Items from a dataset:
^^^^^^^^^^^^^^^^
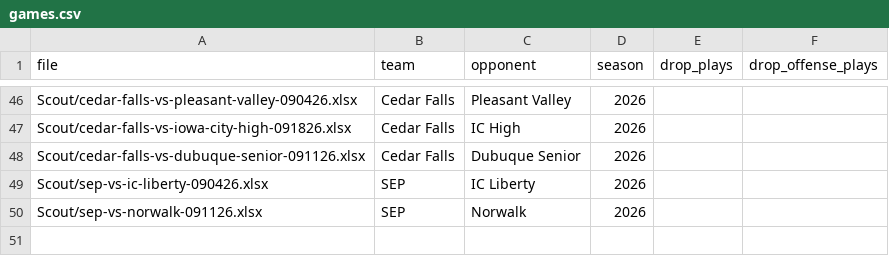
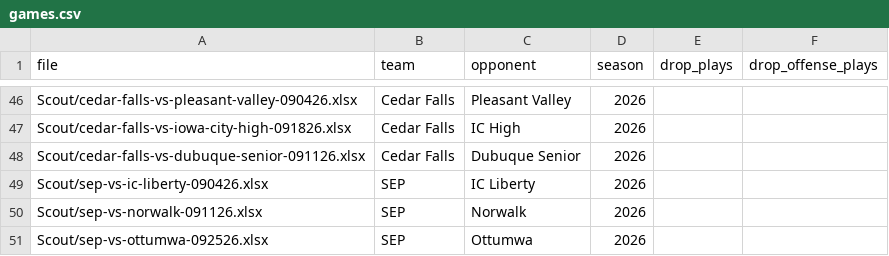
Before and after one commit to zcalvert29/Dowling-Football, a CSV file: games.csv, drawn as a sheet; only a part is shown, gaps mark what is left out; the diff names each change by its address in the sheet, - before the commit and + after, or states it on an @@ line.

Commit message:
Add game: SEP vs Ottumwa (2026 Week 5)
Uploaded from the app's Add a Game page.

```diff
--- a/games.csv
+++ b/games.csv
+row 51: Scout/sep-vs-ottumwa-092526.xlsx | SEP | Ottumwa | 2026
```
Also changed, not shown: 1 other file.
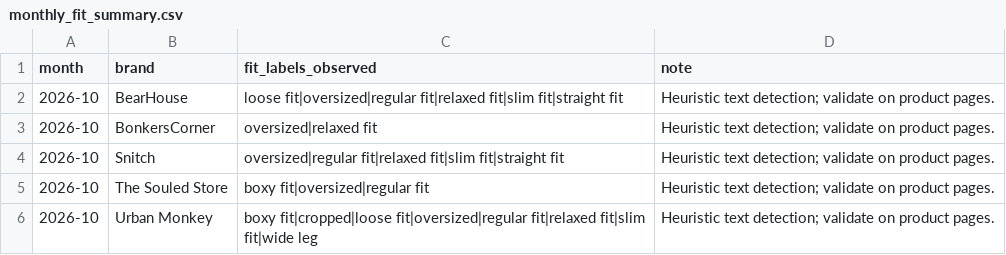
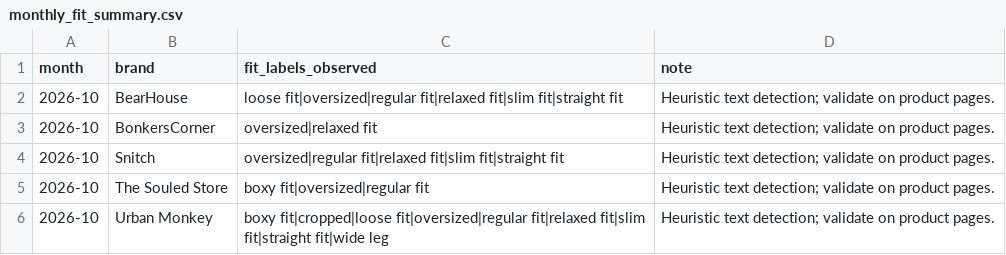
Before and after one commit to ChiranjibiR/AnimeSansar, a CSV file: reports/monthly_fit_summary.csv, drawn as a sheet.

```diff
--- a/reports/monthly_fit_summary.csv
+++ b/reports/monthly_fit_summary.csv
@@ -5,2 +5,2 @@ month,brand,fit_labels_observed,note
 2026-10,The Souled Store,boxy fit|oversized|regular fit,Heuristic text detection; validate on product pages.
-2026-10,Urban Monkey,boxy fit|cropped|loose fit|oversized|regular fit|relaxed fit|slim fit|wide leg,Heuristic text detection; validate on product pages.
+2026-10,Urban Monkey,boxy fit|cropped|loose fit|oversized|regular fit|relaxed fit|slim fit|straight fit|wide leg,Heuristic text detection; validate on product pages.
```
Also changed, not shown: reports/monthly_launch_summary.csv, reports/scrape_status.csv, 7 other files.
^^^^^^^^^^^^^^^^
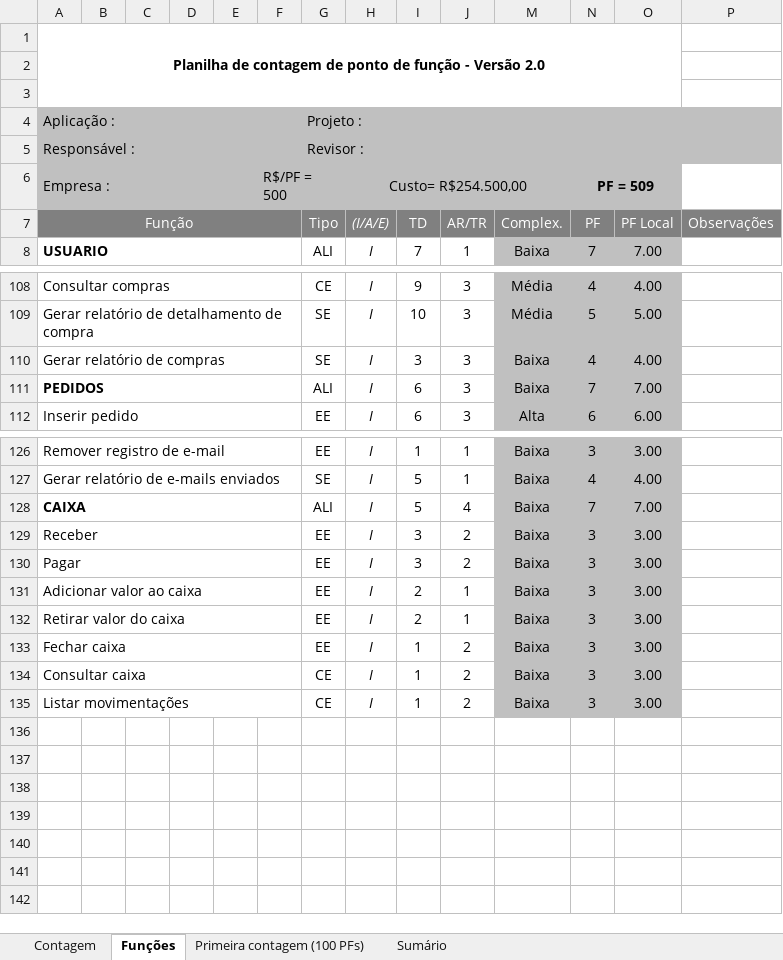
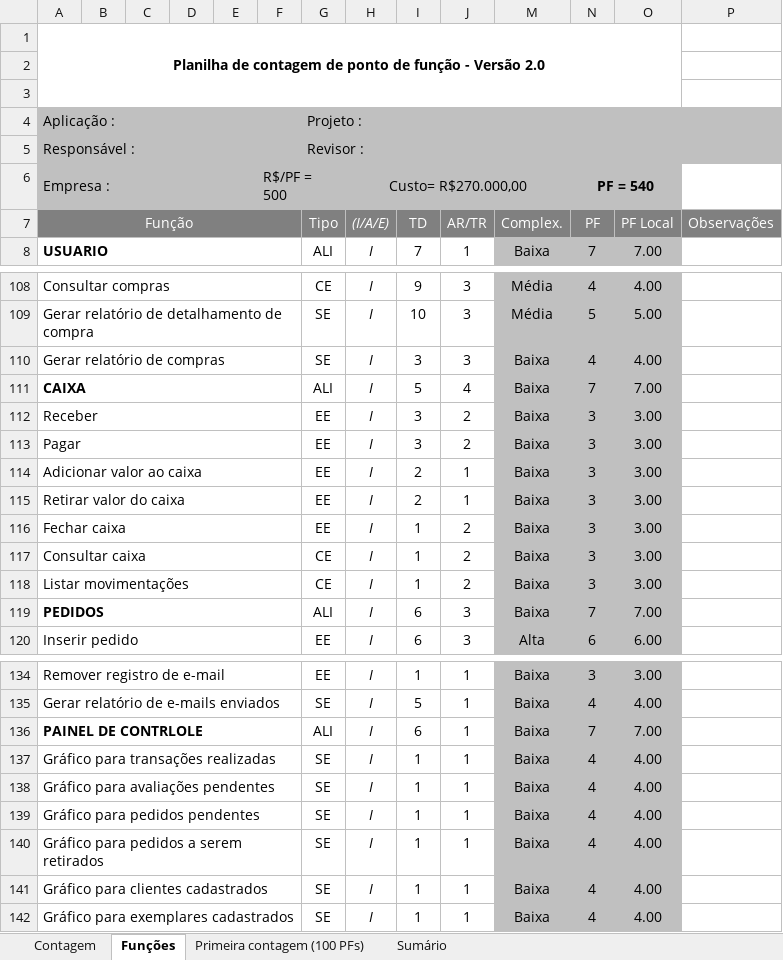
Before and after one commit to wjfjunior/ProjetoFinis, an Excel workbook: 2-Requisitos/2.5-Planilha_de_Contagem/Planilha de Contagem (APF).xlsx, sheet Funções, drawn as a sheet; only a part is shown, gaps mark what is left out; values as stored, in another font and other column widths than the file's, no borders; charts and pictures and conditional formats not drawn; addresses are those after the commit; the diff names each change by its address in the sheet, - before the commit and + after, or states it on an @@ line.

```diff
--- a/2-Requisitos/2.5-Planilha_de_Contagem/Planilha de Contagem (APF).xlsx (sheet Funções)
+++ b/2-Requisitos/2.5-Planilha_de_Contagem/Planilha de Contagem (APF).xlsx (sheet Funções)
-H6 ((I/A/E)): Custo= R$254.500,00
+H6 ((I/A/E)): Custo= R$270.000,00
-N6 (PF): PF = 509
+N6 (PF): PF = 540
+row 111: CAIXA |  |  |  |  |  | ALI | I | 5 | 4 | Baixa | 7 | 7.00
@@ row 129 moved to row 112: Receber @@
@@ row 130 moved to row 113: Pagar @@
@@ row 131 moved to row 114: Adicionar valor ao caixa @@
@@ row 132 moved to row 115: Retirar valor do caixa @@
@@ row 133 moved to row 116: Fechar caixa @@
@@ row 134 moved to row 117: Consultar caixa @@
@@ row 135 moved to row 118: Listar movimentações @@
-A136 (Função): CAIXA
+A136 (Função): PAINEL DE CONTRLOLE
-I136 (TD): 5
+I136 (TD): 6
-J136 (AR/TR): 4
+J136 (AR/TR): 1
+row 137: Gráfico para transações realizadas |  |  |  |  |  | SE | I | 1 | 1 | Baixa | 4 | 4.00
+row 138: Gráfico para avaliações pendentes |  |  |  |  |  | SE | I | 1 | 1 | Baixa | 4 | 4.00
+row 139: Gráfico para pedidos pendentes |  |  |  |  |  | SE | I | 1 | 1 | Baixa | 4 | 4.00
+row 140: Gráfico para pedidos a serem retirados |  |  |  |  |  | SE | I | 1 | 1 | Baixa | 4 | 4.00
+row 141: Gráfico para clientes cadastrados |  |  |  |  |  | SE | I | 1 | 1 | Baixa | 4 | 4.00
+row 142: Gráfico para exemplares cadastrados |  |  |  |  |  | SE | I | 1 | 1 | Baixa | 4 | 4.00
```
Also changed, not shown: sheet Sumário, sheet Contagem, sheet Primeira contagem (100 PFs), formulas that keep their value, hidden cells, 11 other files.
^^^^^^^^^^^^^^^^
TASK DETAILS
For this exercise, return exactly the lines above from the line with "Before and after one commit to zcalvert29/Dowling-Football, a" through the line with "7 other files.", both included. Do not copy the pictures.

EXERCISE ANSWER
Before and after one commit to zcalvert29/Dowling-Football, a CSV file: games.csv, drawn as a sheet; only a part is shown, gaps mark what is left out; the diff names each change by its address in the sheet, - before the commit and + after, or states it on an @@ line.

Commit message:
Add game: SEP vs Ottumwa (2026 Week 5)
Uploaded from the app's Add a Game page.

```diff
--- a/games.csv
+++ b/games.csv
+row 51: Scout/sep-vs-ottumwa-092526.xlsx | SEP | Ottumwa | 2026
```
Also changed, not shown: 1 other file.
Before and after one commit to ChiranjibiR/AnimeSansar, a CSV file: reports/monthly_fit_summary.csv, drawn as a sheet.

```diff
--- a/reports/monthly_fit_summary.csv
+++ b/reports/monthly_fit_summary.csv
@@ -5,2 +5,2 @@ month,brand,fit_labels_observed,note
 2026-10,The Souled Store,boxy fit|oversized|regular fit,Heuristic text detection; validate on product pages.
-2026-10,Urban Monkey,boxy fit|cropped|loose fit|oversized|regular fit|relaxed fit|slim fit|wide leg,Heuristic text detection; validate on product pages.
+2026-10,Urban Monkey,boxy fit|cropped|loose fit|oversized|regular fit|relaxed fit|slim fit|straight fit|wide leg,Heuristic text detection; validate on product pages.
```
Also changed, not shown: reports/monthly_launch_summary.csv, reports/scrape_status.csv, 7 other files.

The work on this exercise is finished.